In the applet below, clicking on the buttons will load an audio file to play the given tone for the functions x1 through x10 described above. The units are scaled so that the fundamental is played at a frequency of 261 cycles per second (middle C). Each audio file is 41k, and so may take a moment to download the first time you play it. As overtones are added, you can see the complexity of the motion increase, while remaining periodic.
The function x(t) which is 1 for 0 ≤ t < 0.5 and -1 for 0.5 ≤ t < 1, and then repeats these values over every interval of length 1, is an example of a square wave. The following applet plots this square wave along with an approximating trigonometric series. If n terms are requested, the approximating sum is
pn(t) = (π/2)1/2(sin(2πt) + sin(6πt)/3 + . . . + sin(2π(2n-1)t)/n).
Note that although pn is continuous, it approximates the discontinuous square wave well for even small values of n. At the same time, note that the error in approximation at the points of discontinuity of x does not appear to be decreasing in the same way as it does at points of continuity.
According to Dayton Miller in The Science of Musical Sounds, the function
x(t) = 151sin(t) - 67cos(t) + 24sin(2t) + 55cos(2t) + 27sin(3t) + 5cos(3t)
gives a good approximation to the shape of the displacement curve for the tone B4 played on the E string of a violin.
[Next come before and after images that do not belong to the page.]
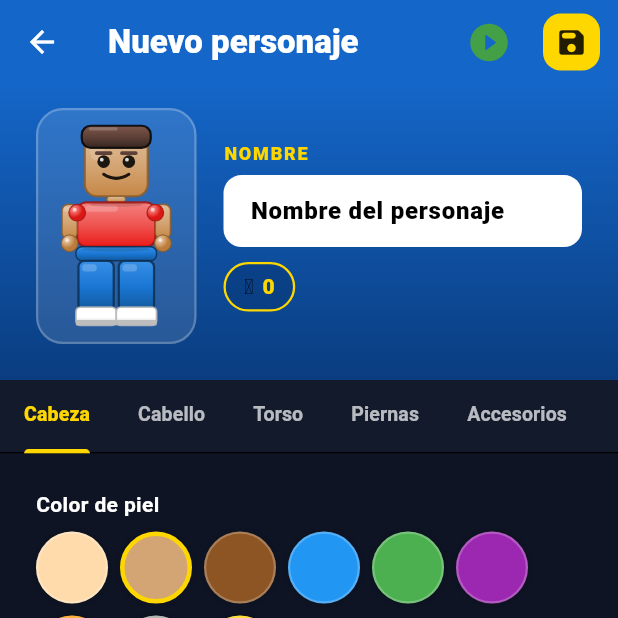
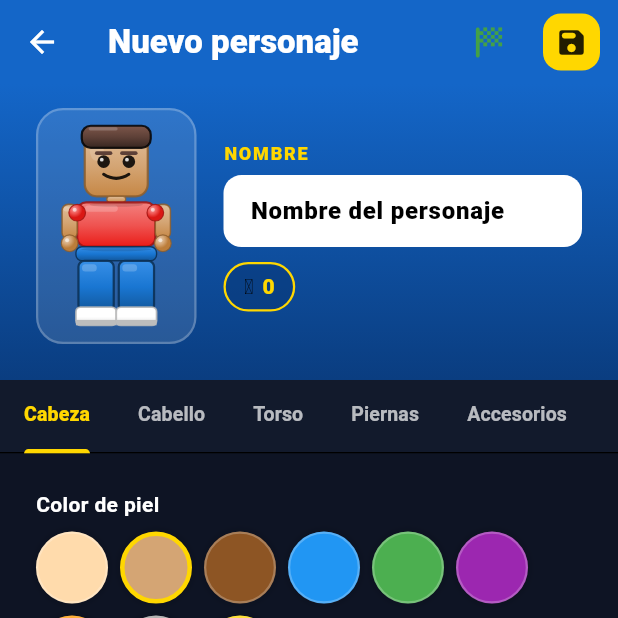
Before and after one commit to yesithv/lego-custom-character, a Flutter app: the screen it shows after launch, after a tap on "Crea tu corredor", on a phone screen of 412 x 824 dp, the top half of it. Run offline on Flutter 3.47's test engine with Material 3 defaults, Android fonts, the phone set to English and light mode, and no system bars; our stand-ins replace audioplayers, equatable, flutter_bloc, get_it, go_router, hive and 1 more; missing offline and left inert: flame; accounts and stored records are empty; Roboto replaces fonts that are missing (Nunito).

Commit message:
style: icono de "Guardar y jugar" -> bandera de carrera (sports_score)
Sustituye el play_circle por la bandera a cuadros de inicio de carrera,
más acorde a "ir a correr".

Co-Authored-By: Claude Opus 4.8 <noreply@anthropic.com>
Claude-Session: https://claude.ai/code/session_01NrR2jah288DQJCe3AGp7Hs

```diff
--- a/lib/features/character_editor/presentation/pages/character_editor_page.dart
+++ b/lib/features/character_editor/presentation/pages/character_editor_page.dart
@@ -121,7 +121,7 @@ class _EditorViewState extends State<_EditorView> {
                     .read<CharacterEditorBloc>()
                     .add(const SaveCurrentCharacter());
               },
-              icon: const Icon(Icons.play_circle_fill_rounded,
+              icon: const Icon(Icons.sports_score_rounded,
                   color: Color(0xFF43A047), size: 30),
             ),
             BlocBuilder<CharacterEditorBloc, CharacterEditorState>(
```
Graph each of the individual terms of x on the interval [-15, 15]. Use a common scale for the vertical axis.
Graph x on [-15, 15].
Graph x and its individual terms (a total of 7 graphs) together on the interval [-15, 15].
Suppose we define a function f by saying that it is periodic with period 1 and that f(x) = 1 - 2x for 0 ≤ x < 1.
Sketch the graph of f over the interval [-3, 3].
gn(x) = 2(sin(2πx)/π + sin(4πx)/2π + sin(6πx)/3π + . . . + + sin(2nπx)/nπ)
What is the period of gn? Graph g1, g2, g3, g4, g5, and g10 over the interval [-3, 3].
What do you think happens to gn as n gets large?
For an interesting account of sound waves, Fourier's theorem, and related ideas in electromagnetism, read Chapters 19 ("The Sine of G Major") and 20 ("Mastery of the Ether Waves") in Morris Kline's Mathematics in Western Culture (Oxford University Press, 1953).
Copyright © 2002 by Dan Sloughter.